It’s apparently the very first time that researchers have been able to modify messenger RNA artificially. By doing this, they could seemingly alter the original instructions needed to create the protein. The interesting bit appears to be that the end result is an entirely different protein than what was originally assumed. The researchers reveal that constant mutations or errors in DNA and messenger RNA may result in proteins with flaws. These could probably do serious damage.

A common type of mutation seemingly occurring when an mRNA molecule included a premature ‘stop’ signal was focused on by the investigators. Known as a premature stop codon, this is said to command a cell to stop reading the genetic instructions via the process. This is likely to result in an incomplete shortened protein. mRNA was altered by the researchers as part of the investigation so as to transform a stop signal into a ‘go’ signal. The results were created in both in vitro and in live yeast cells.

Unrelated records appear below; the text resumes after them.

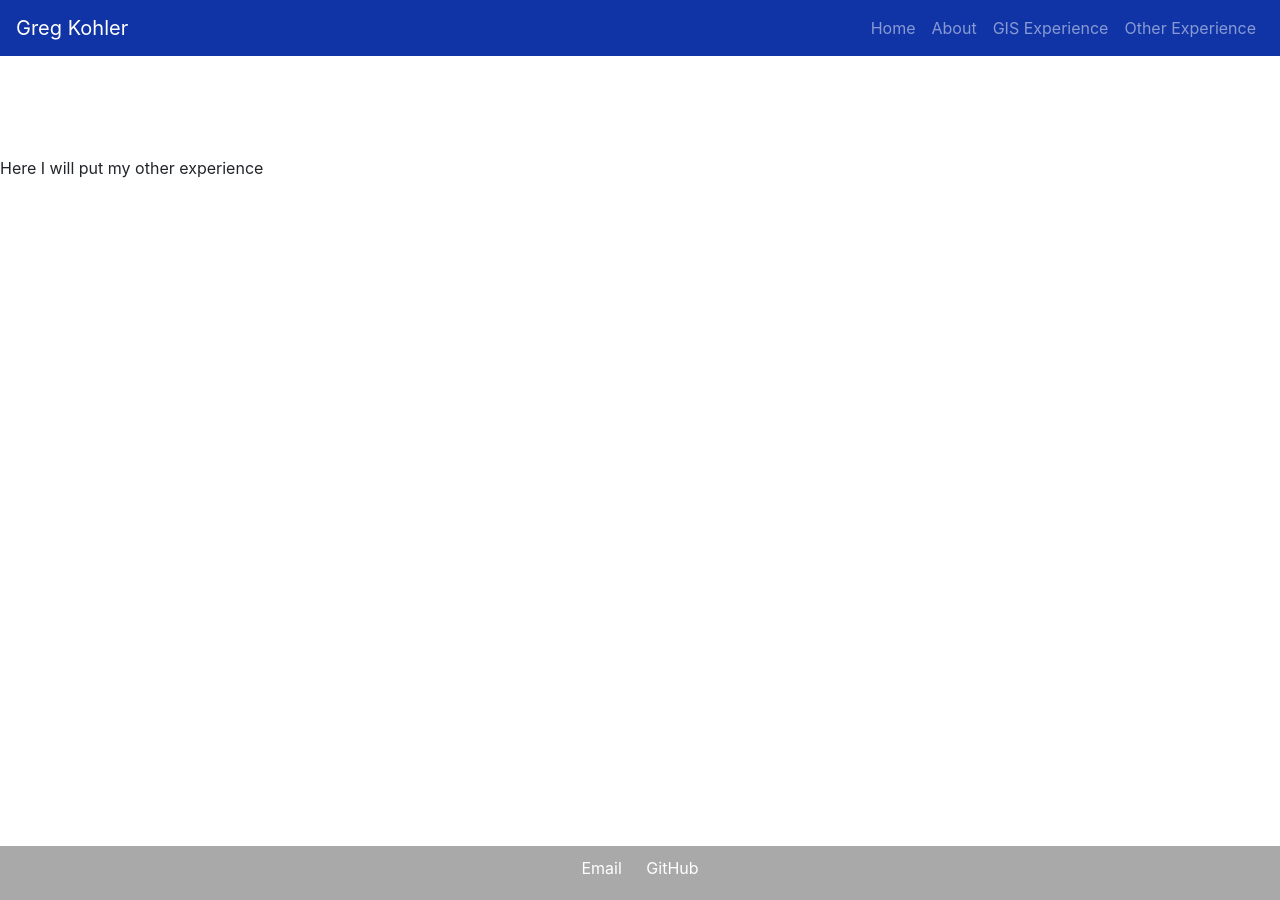
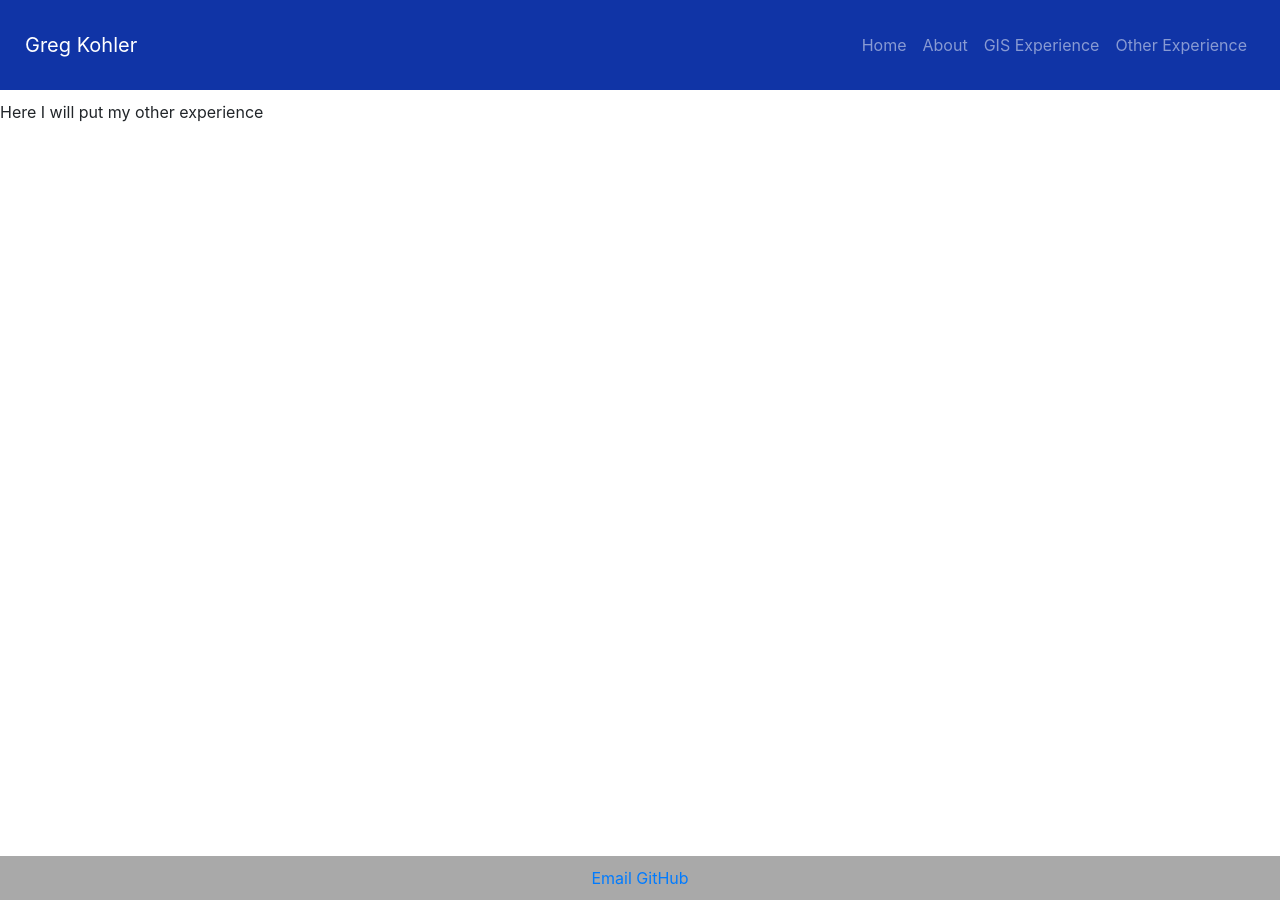
Before and after one commit to greg-kohler/myportfolio, a Jekyll site: the page built from experience.html, in a window 1280 px wide. Built offline with Jekyll 4.4.1, drawn with Linux system fonts in a browser that asks for light colours.

Commit message:
Update master.html

```diff
--- a/_layouts/master.html
+++ b/_layouts/master.html
@@ -22,21 +22,19 @@
         body {
             margin: 0;
             font-family: Arial, sans-serif;
-            display: flex;
-            flex-direction: column;
-            min-height: 100vh; /* Set a minimum height to fill the viewport */
         }
         footer {
             background-color: #a9a9a9;
             color: #fff;
             padding: 10px;
             text-align: center;
-            margin-top: auto; /* Push the footer to the bottom */
+            position: fixed;
             width: 100%;
+            bottom: 0;
         }
         .footer-content {
             display: inline-block;
-            justify-content: space-between;
+            justify-content: space between;
             max-width: 100%;
             margin: 0 auto;
             flex-wrap: wrap;
@@ -67,12 +65,11 @@
         	transition: padding 1s;
         	position: fixed;
             	top: 0;
-            width: 100%;
-            z-index: 9999;
         }
         .main-content {
             margin-top: 100px; /* Set an initial margin */
         }
+
     </style>
     <!-- Bootstrap CSS -->
     <link href="https://stackpath.bootstrapcdn.com/bootstrap/4.5.2/css/bootstrap.min.css" rel="stylesheet">
@@ -80,12 +77,12 @@
 
 <body>
     <!-- Navigation Bar -->
-    <nav id="navbar" class="navbar navbar-dark navbar-expand-lg" style="background-color: #1034a6;">
+    <nav id="navbar" class="navbar navbar-dark navbar-expand-lg fixed-left" style="background-color: #1034a6; position: fixed; top: 0; width: 100%; padding: 25px; z-index:9999;">
         <a id="logo" class="navbar-brand" href="#">Greg Kohler</a>
         <button class="navbar-toggler" type="button" data-toggle="collapse" data-target="#navbarNav" aria-controls="navbarNav" aria-expanded="false" aria-label="Toggle navigation" id="navMenu">
             <span class="navbar-toggler-icon"></span>
         </button>
-        <div class="collapse navbar-collapse justify-content-center" id="navbarNav">
+        <div class="collapse navbar-collapse justify-content-center" id "navbarNav">
             <ul class="navbar-nav ml-auto">
                 <li class="nav-item">
                     <a class="nav-link" href="index.html">Home</a>
@@ -101,26 +98,28 @@
                 </li>
             </ul>
         </div>
+
     </nav>
 
     <!-- Main Content -->
 	<main class="main-content">
 		{{content}}
 	</main>
-
 <footer>
         <div class="footer-content">
-            <div class="contact-info">
+            <div class "contact-info">
                 <a href="mailto:gregakohler@gmail.com">Email</a>
                 <a href="https://github.com/greg-kohler">GitHub</a>
             </div>
         </div>
 </footer>
 
+
     <!-- Bootstrap JavaScript -->
     <script src="https://code.jquery.com/jquery-3.5.1.slim.min.js"></script>
     <script src="https://cdn.jsdelivr.net/npm/@popperjs/core@2.9.3/dist/umd/popper.min.js"></script>
     <script src="https://stackpath.bootstrapcdn.com/bootstrap/4.5.2/js/bootstrap.min.js"></script>
+
 </body>
 
 </html>
```
Lines whose indentation alone changed are shown as unchanged.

“This is a very exciting finding,” mentioned Yi-Tao Yu, Ph.D., lead study author and associate professor of Biochemistry and Biophysics at the Medical Center. “No one ever imagined that you could alter a stop codon the way we have and allow translation to continue uninterrupted like it was never there in the first place.”

If existing estimates are to be believed then nearly a third of genetic diseases are a result of premature stop codons being present. Hence, these findings could be important in the development of treatment methods tailored to aid the body in overriding stop codons. Thereon, it could help in the production of enough full-length proteins too.

Along with first author John Karijolich, Ph.D., Yu employed a different kind of RNA called guide RNA which helped change mRNA. An artificial guide RNA was developed by the team and then programmed to target and modify a particular stop cordon in mRNA.

“The fact that this strategy worked – that the guide RNA we created found its way to its target, the stop codon, and directed the desired structure change – is pretty remarkable. Guide RNAs weren’t thought to have access to messenger RNA, so no one believed they could target messenger RNA for modification,” shared Karijolich, who conducted the research as a graduate student at Rochester, but is now a postdoctoral fellow in the Department of Biochemistry at the Robert Wood Johnson Medical School. “Our results bring up the question of whether a similar process may be happening naturally.”

Yu intends investigating further if and how targeted mRNA modification occurs naturally.

The research is published in the journal Nature.